Primary sources are original documents or artifacts created during the time period being studied. They often include firsthand or eyewitness accounts or have an inside view of a particular event.

Original Documents include advertisements, artwork, autobiographies, diaries, government documents (bills, laws, congressional hearings, etc.), interviews, letters, newspaper articles, official records, oral histories, photographs, posters, raw research data, speeches, etc.

Searching the SU Library Catalog

Use better keywords! These terms can help you find primary sources:

  • sources, archives, archival sources
  • personal narratives, diaries, memoirs, autobiographies
  • letters, correspondence
  • interviews
  • pamphlets
  • maps
  • speeches

Example: "civil war" memoir​​

Digital Archives

Government Documents

Primary Source Images

Primary Source Research Guides

These guides from other universities contain dozens of links to primary source materials. You will not have access to everything.


Follow these steps to begin searching for primary sources in WorldCat:

  • Enter your topic word(s) in the first search box.
  • Enter an appropriate keyword such as "sources" or "diaries" in the second box.
  • Try changing the second drop-down box to "Identifier; Subject" to see if this improves your results.

Depending on what limits you choose, you may retrieve a wide range of results, including archival collections, books, ebooks, and databases at other institutions to which SU may not have access. However, the results may also include freely available websites, which may be of particular interest.

Just follow the links in the catalog records to find the material you are interested in. If you locate a book, journal, or microfilmed item in WorldCat that SU does not hold, do not hesitate to request it through interlibrary loan.

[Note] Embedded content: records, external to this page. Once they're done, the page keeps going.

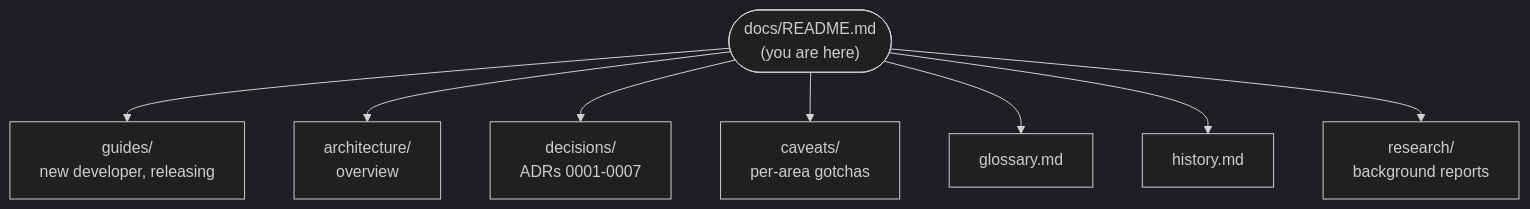
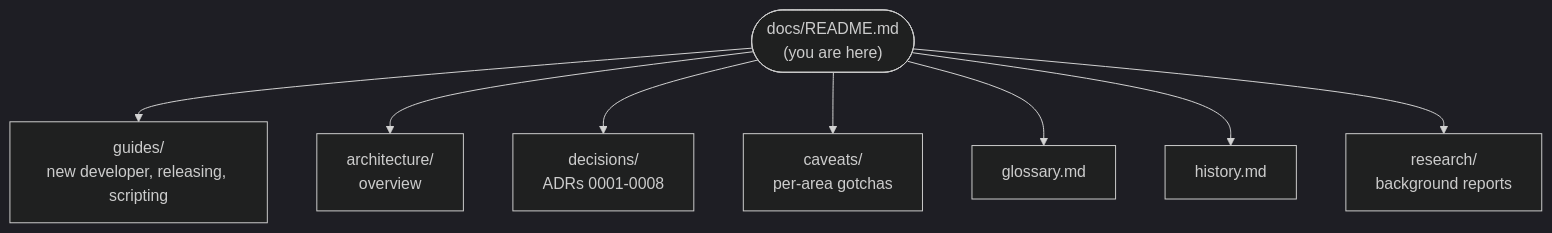
The diagram in docs/README.md (joebarbere/controls), drawn with Mermaid (dark theme) before and after one commit. The commit also changed other lines of this file and 55 other files, not shown here.

````diff
--- a/docs/README.md
+++ b/docs/README.md
@@ -5,11 +5,11 @@
 ```mermaid
 flowchart TD
     HUB(["docs/README.md<br/>(you are here)"])
-    HUB --> G["guides/<br/>new developer, releasing"]
+    HUB --> G["guides/<br/>new developer, releasing, scripting"]
     HUB --> A["architecture/<br/>overview"]
-    HUB --> D["decisions/<br/>ADRs 0001-0007"]
+    HUB --> D["decisions/<br/>ADRs 0001-0008"]
     HUB --> C["caveats/<br/>per-area gotchas"]
     HUB --> GL["glossary.md"]
     HUB --> H["history.md"]
     HUB --> R["research/<br/>background reports"]
 ```
````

Primary Sources Online

As always, use discretion before relying on websites. Verify that the source is what it says it is by searching for the title elsewhere. When in doubt: check with your professor. 

Google Advanced Search: Primary Sources